U.S. hits back in Libya, Somalia
An al-Qaeda member wanted in 1998 bombings is captured. Navy SEALs engage with terror group.
A U.S. official said the aim of the raid, which took place Friday, was to take a "high-value" al-Shabab militant into custody, but the militant was not seized.
"U.S. personnel took all necessary precautions to avoid civilian casualties and disengaged after inflicting some al-Shabab casualties," said the official, who spoke on condition of anonymity to discuss a covert operation. "We are not in a position to identify those casualties."
Separately, another U.S. official confirmed that the United States was involved in an operation in Libya on Saturday to capture a member of al-Qaeda who is suspected of involvement in the 1998 East Africa bombings in Kenya and Tanzania.
A brother of Ruqai told the Associated Press that the suspect was seized early Saturday after three cars pulled up next to his, and its occupants smashed his window and forced him out of the vehicle. The brother described the abductors as foreign-looking "commandos."
There was no sign that the two operations were related, but they underscored how active U.S. intelligence and military agencies remain in African countries with active cells of Islamic militants.
The operation in Baraawe, Somalia, was in response to the Sept. 21 attack on the upscale Westgate Mall in Nairobi that killed at least 67 people and significantly raised the profile of al-Shabab, which took responsibility for the raid.
Al-Shabab fighters repelled the assault, which killed at least one of the group's fighters, a spokesman for the Somalian organization told Reuters news agency.
"Westerners in boats attacked our base at Baraawe beach," said Abdiasis Abu Musab, a spokesman for al-Shabab. "No planes or helicopters took part in the fight."
The use of Navy SEALs suggested American officials had hoped to take members of the group into custody or collect physical evidence. Strikes on terrorism suspects that aim solely to kill are typically carried out with drone or missile strikes, so as to not put ground troops in harm's way. The U.S. official said the raid was suspended before the terror leader could be nabbed out of concern that a more aggressive assault may have resulted in civilian casualties.
"The U.S. military attempts to capture terrorists when at all possible," the official said.
The U.S. Navy and those of its allies maintain a robust presence along Africa's eastern shore, where piracy has become widespread.
Pentagon spokesman George Little would only say officials were not prepared to provide details of the raid, which he called "a counter-terrorism operation against a known al-Shabab terrorist."
Western officials have grown alarmed that a group that was believed to have had limited ability to operate outside Somalia is now willing to call on supporters, including dual national Somalis, to carry out attacks abroad.
Officials did not say which leader was the target.

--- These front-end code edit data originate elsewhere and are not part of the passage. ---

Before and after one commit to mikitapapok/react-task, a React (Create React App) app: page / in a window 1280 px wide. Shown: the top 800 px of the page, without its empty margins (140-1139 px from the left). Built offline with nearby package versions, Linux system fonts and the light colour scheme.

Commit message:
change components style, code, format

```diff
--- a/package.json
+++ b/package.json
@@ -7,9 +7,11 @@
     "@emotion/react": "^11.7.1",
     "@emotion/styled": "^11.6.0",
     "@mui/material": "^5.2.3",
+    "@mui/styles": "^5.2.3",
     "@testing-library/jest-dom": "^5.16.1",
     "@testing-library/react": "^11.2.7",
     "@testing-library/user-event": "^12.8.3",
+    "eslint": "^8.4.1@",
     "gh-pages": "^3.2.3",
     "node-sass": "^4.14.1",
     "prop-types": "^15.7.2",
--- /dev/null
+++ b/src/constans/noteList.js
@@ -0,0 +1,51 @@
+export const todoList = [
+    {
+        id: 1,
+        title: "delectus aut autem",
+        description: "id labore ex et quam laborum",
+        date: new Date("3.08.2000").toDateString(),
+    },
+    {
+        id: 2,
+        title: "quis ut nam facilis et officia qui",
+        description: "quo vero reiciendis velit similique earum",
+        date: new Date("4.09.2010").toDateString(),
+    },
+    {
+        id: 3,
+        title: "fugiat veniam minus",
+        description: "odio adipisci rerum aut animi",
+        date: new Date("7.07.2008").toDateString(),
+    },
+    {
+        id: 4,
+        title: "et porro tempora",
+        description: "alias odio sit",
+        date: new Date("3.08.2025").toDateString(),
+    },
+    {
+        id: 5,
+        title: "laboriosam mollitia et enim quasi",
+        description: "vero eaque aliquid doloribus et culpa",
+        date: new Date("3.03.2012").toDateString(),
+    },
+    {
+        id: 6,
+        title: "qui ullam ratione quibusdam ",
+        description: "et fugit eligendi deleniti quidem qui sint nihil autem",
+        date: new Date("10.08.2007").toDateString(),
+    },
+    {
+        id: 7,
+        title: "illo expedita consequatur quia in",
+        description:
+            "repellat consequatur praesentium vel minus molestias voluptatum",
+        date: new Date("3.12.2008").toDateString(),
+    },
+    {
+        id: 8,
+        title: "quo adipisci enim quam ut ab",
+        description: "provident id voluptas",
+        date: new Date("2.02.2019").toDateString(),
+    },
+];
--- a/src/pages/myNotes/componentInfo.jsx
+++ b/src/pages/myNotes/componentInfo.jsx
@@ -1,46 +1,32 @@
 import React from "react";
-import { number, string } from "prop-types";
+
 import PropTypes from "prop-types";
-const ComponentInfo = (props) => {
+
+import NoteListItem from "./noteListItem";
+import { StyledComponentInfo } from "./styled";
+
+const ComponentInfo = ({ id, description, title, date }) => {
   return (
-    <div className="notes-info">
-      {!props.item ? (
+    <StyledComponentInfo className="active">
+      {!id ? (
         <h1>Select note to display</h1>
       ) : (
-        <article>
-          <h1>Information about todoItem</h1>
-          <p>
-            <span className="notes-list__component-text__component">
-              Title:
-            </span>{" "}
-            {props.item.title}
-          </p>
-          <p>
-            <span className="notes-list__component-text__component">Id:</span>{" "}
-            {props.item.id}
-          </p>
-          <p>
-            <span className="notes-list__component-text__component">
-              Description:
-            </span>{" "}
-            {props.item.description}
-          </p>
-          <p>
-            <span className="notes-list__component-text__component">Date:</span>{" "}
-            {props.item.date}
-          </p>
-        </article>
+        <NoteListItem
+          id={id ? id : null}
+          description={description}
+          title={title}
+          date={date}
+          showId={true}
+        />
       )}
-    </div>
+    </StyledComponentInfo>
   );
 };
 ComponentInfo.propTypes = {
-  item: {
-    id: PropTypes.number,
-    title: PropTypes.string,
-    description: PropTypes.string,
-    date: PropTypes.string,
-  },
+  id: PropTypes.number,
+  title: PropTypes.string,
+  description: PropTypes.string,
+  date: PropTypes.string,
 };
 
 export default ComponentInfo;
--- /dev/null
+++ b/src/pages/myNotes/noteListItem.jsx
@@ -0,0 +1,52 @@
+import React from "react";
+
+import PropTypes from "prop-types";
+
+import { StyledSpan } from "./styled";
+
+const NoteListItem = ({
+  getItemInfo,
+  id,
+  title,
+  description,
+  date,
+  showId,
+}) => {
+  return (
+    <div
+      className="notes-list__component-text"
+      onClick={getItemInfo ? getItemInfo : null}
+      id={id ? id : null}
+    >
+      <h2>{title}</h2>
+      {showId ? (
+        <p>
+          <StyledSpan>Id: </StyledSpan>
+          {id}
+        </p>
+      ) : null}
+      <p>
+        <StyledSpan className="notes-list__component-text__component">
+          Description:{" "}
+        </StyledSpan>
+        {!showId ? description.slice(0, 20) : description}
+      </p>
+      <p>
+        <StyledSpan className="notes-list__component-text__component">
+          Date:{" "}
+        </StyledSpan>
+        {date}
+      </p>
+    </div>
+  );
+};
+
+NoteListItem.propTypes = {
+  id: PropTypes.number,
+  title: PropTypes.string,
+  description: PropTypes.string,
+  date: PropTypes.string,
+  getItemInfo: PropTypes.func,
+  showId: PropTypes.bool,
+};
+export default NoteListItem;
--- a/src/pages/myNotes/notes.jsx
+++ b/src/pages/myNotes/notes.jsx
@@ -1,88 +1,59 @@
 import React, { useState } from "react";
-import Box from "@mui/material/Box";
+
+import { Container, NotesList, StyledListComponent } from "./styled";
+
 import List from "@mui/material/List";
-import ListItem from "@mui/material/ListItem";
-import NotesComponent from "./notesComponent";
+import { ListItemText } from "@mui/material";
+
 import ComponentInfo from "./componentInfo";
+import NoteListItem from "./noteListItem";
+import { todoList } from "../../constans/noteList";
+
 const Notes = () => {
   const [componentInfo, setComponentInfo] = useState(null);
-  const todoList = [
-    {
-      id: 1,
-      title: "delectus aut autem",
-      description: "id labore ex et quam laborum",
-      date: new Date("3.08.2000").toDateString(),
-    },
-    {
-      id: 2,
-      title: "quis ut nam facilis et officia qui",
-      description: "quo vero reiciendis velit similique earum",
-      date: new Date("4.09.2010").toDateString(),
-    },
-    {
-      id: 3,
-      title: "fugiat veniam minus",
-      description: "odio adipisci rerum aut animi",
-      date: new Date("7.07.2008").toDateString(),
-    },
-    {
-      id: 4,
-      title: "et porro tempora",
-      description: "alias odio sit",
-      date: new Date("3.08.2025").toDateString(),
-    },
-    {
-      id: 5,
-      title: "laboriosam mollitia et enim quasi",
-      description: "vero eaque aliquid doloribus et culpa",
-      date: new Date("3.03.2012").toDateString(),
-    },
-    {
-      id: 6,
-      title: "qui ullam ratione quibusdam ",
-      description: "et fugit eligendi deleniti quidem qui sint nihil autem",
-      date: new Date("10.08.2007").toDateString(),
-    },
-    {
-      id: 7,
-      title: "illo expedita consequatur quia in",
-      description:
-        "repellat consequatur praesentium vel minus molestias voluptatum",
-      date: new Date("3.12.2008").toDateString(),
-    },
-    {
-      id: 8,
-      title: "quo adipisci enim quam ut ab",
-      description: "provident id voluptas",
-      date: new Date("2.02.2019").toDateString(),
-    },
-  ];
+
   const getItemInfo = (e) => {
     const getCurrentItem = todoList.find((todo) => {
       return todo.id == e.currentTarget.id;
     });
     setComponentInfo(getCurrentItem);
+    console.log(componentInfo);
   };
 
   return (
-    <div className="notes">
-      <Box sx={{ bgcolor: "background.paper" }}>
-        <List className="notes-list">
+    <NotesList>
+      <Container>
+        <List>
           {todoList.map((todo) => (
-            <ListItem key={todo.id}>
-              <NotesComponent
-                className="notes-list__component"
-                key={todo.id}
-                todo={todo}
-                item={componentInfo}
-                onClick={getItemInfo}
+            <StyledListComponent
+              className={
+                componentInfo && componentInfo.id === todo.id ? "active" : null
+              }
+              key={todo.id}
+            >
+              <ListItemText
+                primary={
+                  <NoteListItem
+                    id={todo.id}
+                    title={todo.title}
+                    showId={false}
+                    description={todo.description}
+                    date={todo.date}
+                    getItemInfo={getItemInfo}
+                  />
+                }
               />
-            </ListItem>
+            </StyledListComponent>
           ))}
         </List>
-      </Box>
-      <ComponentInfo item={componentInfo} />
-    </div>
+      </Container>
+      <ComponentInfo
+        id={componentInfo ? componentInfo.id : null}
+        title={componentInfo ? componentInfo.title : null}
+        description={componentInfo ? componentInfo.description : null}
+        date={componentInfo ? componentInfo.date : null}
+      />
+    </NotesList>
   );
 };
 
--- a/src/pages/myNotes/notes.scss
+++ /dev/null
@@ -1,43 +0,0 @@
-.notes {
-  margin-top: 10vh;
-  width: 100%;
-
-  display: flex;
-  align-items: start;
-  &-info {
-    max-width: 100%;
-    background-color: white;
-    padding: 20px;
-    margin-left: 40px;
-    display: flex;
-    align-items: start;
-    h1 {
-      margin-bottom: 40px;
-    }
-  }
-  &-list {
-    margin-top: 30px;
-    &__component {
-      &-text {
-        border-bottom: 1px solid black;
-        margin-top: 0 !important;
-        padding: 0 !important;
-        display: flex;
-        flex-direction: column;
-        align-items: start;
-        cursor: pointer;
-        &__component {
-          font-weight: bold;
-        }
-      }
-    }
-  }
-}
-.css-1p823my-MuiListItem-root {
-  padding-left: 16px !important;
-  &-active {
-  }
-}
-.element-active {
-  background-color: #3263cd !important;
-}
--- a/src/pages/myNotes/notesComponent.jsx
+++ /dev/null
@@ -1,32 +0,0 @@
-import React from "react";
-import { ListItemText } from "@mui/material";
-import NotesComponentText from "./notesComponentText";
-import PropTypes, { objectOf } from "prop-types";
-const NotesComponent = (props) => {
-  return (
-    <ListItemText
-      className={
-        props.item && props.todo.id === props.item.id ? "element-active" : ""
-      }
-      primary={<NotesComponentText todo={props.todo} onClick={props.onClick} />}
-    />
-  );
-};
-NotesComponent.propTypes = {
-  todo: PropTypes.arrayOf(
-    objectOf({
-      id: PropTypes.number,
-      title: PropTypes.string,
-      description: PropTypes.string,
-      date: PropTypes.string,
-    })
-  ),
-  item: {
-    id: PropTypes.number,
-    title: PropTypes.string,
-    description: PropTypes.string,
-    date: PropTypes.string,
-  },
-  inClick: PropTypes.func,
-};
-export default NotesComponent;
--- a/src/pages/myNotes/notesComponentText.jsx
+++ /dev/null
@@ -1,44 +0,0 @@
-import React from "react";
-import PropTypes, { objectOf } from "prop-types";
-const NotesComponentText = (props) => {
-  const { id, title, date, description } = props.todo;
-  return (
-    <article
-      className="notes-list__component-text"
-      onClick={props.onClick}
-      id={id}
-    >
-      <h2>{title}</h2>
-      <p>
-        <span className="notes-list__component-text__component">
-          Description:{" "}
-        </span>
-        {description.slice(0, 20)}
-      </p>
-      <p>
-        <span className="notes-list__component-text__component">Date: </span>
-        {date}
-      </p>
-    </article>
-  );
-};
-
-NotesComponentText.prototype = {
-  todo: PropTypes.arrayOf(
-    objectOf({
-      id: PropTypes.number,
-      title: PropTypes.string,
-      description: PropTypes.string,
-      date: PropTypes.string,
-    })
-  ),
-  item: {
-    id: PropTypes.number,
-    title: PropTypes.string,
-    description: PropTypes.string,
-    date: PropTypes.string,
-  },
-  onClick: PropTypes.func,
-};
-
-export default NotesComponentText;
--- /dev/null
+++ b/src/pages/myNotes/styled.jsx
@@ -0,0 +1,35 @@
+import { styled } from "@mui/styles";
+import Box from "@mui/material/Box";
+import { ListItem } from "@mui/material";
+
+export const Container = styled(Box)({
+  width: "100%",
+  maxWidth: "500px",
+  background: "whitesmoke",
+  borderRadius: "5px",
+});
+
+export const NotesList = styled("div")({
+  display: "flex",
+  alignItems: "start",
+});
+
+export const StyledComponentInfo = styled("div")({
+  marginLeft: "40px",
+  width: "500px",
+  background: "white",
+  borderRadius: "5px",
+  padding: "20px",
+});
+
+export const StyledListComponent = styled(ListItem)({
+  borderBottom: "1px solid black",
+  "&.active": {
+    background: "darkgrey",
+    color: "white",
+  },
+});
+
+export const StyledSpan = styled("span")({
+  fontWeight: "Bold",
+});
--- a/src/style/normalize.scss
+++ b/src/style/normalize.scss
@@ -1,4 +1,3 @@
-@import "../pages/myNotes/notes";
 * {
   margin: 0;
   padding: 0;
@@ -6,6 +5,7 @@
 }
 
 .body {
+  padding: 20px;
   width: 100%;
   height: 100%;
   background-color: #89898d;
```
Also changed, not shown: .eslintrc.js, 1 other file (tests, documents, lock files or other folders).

The involvement of Navy SEALs in Saturday's raid, which was first reported by the New York Times, appeared to mark the boldest U.S. strike in Somalia since a 2009 operation that killed Saleh Ali Saleh Nabhan, a senior al-Qaeda figure who was running the network's operations in Somalia.
Ruqai, the Libyan who was taken into custody, is listed as one of the FBI's most wanted terrorists. The bureau offered a $5 million bounty for information that led to his capture. He has been indicted in the Southern District of New York for his alleged role in the bombing of U.S. embassies in Dar es Salaam and Nairobi on Aug. 7, 1998.
Saturday's operation in Tripoli appeared to represent a coup for U.S. intelligence agencies in a country struggling to establish a civilian government after decades of authoritarian rule and a short civil war in 2011 that gave rise to powerful militias.